### Exercise goal
What is needed here is a verbatim copy of the records that follow.

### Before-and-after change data
▼

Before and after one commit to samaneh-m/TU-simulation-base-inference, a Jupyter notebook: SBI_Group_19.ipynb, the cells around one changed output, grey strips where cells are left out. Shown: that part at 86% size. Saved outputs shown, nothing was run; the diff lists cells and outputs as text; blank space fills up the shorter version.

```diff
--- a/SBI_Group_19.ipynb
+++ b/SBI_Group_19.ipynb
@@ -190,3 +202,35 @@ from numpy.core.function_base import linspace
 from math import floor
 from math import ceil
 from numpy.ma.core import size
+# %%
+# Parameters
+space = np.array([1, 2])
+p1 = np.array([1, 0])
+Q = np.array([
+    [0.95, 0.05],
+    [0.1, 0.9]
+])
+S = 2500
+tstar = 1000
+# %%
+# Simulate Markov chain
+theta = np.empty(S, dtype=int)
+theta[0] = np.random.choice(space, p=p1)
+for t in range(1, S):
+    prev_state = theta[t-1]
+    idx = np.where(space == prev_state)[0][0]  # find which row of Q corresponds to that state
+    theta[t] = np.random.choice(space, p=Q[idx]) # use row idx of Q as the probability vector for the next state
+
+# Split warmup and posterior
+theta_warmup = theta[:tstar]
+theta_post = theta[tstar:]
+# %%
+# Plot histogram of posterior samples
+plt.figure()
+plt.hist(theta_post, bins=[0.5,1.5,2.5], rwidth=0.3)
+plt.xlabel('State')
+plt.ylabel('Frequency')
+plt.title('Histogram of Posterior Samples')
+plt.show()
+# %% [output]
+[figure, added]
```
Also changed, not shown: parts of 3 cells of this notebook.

▲

### Problem solution
Before and after one commit to samaneh-m/TU-simulation-base-inference, a Jupyter notebook: SBI_Group_19.ipynb, the cells around one changed output, grey strips where cells are left out. Shown: that part at 86% size. Saved outputs shown, nothing was run; the diff lists cells and outputs as text; blank space fills up the shorter version.

```diff
--- a/SBI_Group_19.ipynb
+++ b/SBI_Group_19.ipynb
@@ -190,3 +202,35 @@ from numpy.core.function_base import linspace
 from math import floor
 from math import ceil
 from numpy.ma.core import size
+# %%
+# Parameters
+space = np.array([1, 2])
+p1 = np.array([1, 0])
+Q = np.array([
+    [0.95, 0.05],
+    [0.1, 0.9]
+])
+S = 2500
+tstar = 1000
+# %%
+# Simulate Markov chain
+theta = np.empty(S, dtype=int)
+theta[0] = np.random.choice(space, p=p1)
+for t in range(1, S):
+    prev_state = theta[t-1]
+    idx = np.where(space == prev_state)[0][0]  # find which row of Q corresponds to that state
+    theta[t] = np.random.choice(space, p=Q[idx]) # use row idx of Q as the probability vector for the next state
+
+# Split warmup and posterior
+theta_warmup = theta[:tstar]
+theta_post = theta[tstar:]
+# %%
+# Plot histogram of posterior samples
+plt.figure()
+plt.hist(theta_post, bins=[0.5,1.5,2.5], rwidth=0.3)
+plt.xlabel('State')
+plt.ylabel('Frequency')
+plt.title('Histogram of Posterior Samples')
+plt.show()
+# %% [output]
+[figure, added]
```
Also changed, not shown: parts of 3 cells of this notebook.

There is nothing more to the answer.